The children were then disbursed throughout the family and Henrietta was sent to live with her grandfather, Tommy Lacks, on the farm, who was caring at the time for her older cousin David Day Lacks. At the age of fourteen she gave birth to her first of five children by her first cousin David Lacks. Education at that time was not a priority for the Lacks family. Henrietta only had a six grade education. Now that we have some basic background on Henrietta Lacks, let’s take a look at her diagnosis and death.
HeLa cells were one of the greatest medical inventions that came about for the scientific field and yet the woman behind this medical feat is not fully remembered and honored. Her cells and tissue were taken away from her without consent and more than that, she was exploited for being black and not questioning what the doctor was doing. Her family suffered through countless years of agonizing pain in which they were misinformed about where and what her cells were being used for. Yes, HeLa cells changed the way we view medicine today, but only at the cost of creating one of the greatest controversies of owning ones body. Works Cited Skloot, Rebecca.
Lacks was an African-American tobacco farmer born in Virginia. Lacks was a young mom with five children early in her life and married her first cousin. In early 1951 Lacks went to Johns Hopkins Hospital for a “knot” she felt inside of her. When Lacks told her cousins about the knot they assumed she was pregnant. They had presumed correctly, but after giving birth to her fifth child Lacks started bleeding abnormally and in large amounts.
Abraham Lincoln Abraham Lincoln was born on February 12, 1809 in Kentucky. When he was two, the Lincoln’s moved a few miles to another farm on the old Cumberland Trail. A year later, his mother gave birth to another boy, Thomas, but he died a few days later. When Lincoln was seven his family moved to Indiana. In 1818, Lincoln’s mother died from a deadly disease called the “milk-sick.” Then ten years later his sister died and left him with only his father and stepmother.
The Immortal Life of Henrietta Lacks by: Rebecca Skloot has a lot of themes, but one that is most relevant in my opinion is the racial politics of medicine. Throughout the chapters, there were examples of how Henrietta, being African American, prevented her from receiving the same treatment as the white woman sitting right next to her in the waiting room. The story begins with Henrietta going to Johns Hopkins Hospital and asking a physician to check a “knot on her womb.” Skloot describes that Henrietta had been having pain around that area for about a year, and talked about it with her family, but did not do anything until the pains got intolerable. The doctor near her house had checked if she had syphilis, but it came back negative, and he recommended her to go to John Hopkins, a known university hospital that was the only hospital in the area that would treat African American patients during the era of Jim Crow. It was a long commute, but they had no choice.

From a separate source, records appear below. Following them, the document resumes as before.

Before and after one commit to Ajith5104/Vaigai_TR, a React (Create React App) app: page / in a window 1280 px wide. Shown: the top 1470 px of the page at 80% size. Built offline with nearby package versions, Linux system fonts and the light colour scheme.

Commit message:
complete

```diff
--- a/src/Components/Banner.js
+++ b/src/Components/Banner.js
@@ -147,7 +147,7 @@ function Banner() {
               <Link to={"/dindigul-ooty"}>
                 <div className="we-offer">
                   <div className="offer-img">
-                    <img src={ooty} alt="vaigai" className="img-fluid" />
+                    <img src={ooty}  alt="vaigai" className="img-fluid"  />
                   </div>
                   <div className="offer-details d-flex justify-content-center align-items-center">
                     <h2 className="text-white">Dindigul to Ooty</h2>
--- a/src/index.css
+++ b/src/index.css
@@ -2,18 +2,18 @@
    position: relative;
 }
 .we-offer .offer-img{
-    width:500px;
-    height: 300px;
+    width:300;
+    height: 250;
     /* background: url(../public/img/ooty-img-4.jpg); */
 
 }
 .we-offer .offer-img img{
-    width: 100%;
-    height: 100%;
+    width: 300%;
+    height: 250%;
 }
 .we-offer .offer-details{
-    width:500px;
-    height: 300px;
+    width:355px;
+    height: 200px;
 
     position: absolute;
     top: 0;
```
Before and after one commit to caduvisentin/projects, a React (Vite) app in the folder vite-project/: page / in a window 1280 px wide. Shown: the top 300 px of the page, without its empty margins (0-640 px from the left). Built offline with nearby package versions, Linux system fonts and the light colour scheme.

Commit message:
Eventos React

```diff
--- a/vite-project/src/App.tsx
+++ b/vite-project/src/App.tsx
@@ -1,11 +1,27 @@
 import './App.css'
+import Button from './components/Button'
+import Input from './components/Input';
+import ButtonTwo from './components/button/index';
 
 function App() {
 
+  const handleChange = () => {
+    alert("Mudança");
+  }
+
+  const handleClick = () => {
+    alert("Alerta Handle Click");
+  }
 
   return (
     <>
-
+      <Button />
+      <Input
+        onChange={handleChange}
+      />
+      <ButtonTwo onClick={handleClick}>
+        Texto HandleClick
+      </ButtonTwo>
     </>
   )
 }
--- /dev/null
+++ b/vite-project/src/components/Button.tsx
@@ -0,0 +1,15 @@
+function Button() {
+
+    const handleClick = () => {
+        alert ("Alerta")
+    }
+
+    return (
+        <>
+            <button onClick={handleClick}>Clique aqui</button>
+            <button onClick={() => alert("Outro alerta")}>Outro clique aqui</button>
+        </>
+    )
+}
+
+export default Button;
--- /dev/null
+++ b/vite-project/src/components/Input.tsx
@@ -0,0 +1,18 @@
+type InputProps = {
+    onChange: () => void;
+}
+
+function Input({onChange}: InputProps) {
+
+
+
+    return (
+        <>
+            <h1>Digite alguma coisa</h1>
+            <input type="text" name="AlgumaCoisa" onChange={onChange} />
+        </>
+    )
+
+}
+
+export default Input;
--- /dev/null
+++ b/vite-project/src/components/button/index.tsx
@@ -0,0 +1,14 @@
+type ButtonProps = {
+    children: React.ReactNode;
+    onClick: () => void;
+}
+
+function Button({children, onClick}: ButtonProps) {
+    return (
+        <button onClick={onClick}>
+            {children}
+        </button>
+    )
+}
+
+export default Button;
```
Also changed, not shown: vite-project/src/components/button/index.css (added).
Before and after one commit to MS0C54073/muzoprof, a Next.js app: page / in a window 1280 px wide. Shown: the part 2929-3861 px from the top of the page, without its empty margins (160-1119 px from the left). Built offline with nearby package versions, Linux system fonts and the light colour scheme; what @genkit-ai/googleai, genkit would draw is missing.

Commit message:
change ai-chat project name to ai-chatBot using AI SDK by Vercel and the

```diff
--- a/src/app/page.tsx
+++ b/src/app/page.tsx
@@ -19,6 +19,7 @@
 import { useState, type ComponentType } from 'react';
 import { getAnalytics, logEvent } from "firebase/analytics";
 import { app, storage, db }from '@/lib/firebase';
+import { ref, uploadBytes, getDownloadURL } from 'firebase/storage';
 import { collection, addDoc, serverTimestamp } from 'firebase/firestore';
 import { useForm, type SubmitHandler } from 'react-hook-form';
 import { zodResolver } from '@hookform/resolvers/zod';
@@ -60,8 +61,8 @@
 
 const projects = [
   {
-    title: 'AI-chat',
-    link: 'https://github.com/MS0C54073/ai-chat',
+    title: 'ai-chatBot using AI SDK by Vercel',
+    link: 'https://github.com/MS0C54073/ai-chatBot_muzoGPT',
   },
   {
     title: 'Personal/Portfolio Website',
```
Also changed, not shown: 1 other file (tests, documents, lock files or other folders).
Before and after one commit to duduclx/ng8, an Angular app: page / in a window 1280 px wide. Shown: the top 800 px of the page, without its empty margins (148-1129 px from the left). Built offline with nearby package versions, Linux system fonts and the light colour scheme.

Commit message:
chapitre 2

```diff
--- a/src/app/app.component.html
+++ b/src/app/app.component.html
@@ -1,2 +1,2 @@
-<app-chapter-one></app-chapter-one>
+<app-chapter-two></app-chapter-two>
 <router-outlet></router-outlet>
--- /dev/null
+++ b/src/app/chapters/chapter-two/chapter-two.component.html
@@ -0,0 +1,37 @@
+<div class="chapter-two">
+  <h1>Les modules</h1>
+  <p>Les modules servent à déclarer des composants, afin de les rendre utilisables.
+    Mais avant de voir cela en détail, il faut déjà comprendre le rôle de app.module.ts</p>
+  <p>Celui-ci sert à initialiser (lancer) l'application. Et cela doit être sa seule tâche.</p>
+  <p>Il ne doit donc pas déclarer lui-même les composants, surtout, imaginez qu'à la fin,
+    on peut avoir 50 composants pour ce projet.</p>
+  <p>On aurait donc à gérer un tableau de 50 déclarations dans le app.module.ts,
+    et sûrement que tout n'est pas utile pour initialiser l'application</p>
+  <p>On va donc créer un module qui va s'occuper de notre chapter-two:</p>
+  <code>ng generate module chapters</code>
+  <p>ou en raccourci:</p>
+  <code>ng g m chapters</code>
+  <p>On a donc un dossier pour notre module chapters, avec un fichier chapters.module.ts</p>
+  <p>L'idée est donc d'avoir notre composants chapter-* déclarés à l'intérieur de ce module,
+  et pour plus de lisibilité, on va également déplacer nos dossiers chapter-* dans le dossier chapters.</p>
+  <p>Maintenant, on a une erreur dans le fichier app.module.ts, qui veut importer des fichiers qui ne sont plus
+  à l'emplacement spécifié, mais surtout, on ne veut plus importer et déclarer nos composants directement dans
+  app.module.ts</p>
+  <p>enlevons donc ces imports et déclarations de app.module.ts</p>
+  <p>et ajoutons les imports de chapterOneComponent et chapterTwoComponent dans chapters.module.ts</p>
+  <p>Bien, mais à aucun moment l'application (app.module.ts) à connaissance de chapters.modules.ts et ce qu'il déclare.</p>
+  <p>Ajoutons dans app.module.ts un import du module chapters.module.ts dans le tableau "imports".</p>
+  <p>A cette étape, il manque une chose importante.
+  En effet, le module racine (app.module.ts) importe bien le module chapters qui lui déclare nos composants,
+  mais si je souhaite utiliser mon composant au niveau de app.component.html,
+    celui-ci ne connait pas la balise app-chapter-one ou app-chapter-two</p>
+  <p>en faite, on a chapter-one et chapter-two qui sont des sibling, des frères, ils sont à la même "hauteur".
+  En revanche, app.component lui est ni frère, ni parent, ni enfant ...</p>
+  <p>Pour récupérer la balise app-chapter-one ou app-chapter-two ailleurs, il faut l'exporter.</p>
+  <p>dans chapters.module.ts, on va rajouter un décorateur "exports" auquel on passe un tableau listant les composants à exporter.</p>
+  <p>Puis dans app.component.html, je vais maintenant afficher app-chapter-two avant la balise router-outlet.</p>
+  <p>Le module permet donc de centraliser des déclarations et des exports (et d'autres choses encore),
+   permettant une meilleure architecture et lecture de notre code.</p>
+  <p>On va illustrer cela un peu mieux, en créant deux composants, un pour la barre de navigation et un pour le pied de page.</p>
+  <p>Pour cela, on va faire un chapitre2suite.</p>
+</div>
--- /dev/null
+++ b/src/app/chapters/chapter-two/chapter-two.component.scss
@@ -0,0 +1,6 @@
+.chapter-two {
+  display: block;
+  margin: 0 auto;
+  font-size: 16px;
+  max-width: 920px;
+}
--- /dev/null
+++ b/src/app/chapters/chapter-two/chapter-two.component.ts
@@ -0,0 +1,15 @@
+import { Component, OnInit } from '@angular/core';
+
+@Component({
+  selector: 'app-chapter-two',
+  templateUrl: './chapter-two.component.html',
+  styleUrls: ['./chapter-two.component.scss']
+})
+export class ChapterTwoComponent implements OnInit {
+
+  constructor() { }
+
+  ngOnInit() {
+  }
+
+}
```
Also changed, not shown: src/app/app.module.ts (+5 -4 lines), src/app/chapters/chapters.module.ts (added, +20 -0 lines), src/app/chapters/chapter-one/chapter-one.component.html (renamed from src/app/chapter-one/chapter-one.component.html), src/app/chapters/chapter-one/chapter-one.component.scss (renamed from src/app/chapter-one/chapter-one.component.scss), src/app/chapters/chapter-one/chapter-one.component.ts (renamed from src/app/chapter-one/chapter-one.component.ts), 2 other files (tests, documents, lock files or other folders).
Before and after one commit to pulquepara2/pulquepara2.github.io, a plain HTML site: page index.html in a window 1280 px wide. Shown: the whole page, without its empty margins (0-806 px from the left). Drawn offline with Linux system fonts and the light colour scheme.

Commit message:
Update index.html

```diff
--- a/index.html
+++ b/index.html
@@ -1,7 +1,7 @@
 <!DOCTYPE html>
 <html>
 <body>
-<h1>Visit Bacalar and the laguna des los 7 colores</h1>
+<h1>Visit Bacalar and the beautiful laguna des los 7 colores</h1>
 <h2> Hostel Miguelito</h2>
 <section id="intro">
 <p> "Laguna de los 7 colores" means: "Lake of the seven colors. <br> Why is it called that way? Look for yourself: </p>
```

In 1951, one woman’s misfortune became the ultimate breakthrough and lead to a huge discovery in science. Henrietta Lacks was a lower class African-American woman living in Baltimore, Maryland at the time. She had been suffering from a “knot in her womb” that caused her to experience grave pain. In the 1950’s, a time when hospitals turned away lower class African American patients away, they had access to receive free treatment from the public ward at Johns Hopkins Hospital. Although doctors there agreed to examine these patients, it is questionable how thorough and genuine they were throughout the examination.
Henrietta was a black woman born August 1, 1920 in Roanoke, Virginia. She had her first child when she was 14 with her cousin Day. She then has a baby girl and then married when she was 18 on April 10, 1941. It all started after Henrietta’s fifth child was born when Henrietta said that she felt a knot inside of her womb. Her friends said it was just her baby, but Henrietta knew it wasn’t.
Gey took HeLa cells from her cervix while he was examined her. In the beginning of 1950s, African-American patients never questioned a white man’s judgment. Henrietta was one of them; she did not know what kind of illness she had and was instructed to come back regularly for her radium treatment for her cancer and Gey happened to take her cells there. Gey examined her cells and surprisingly found out that HeLa cells were different. HeLa cells itself is cancer cells that was the key to a lot of medications.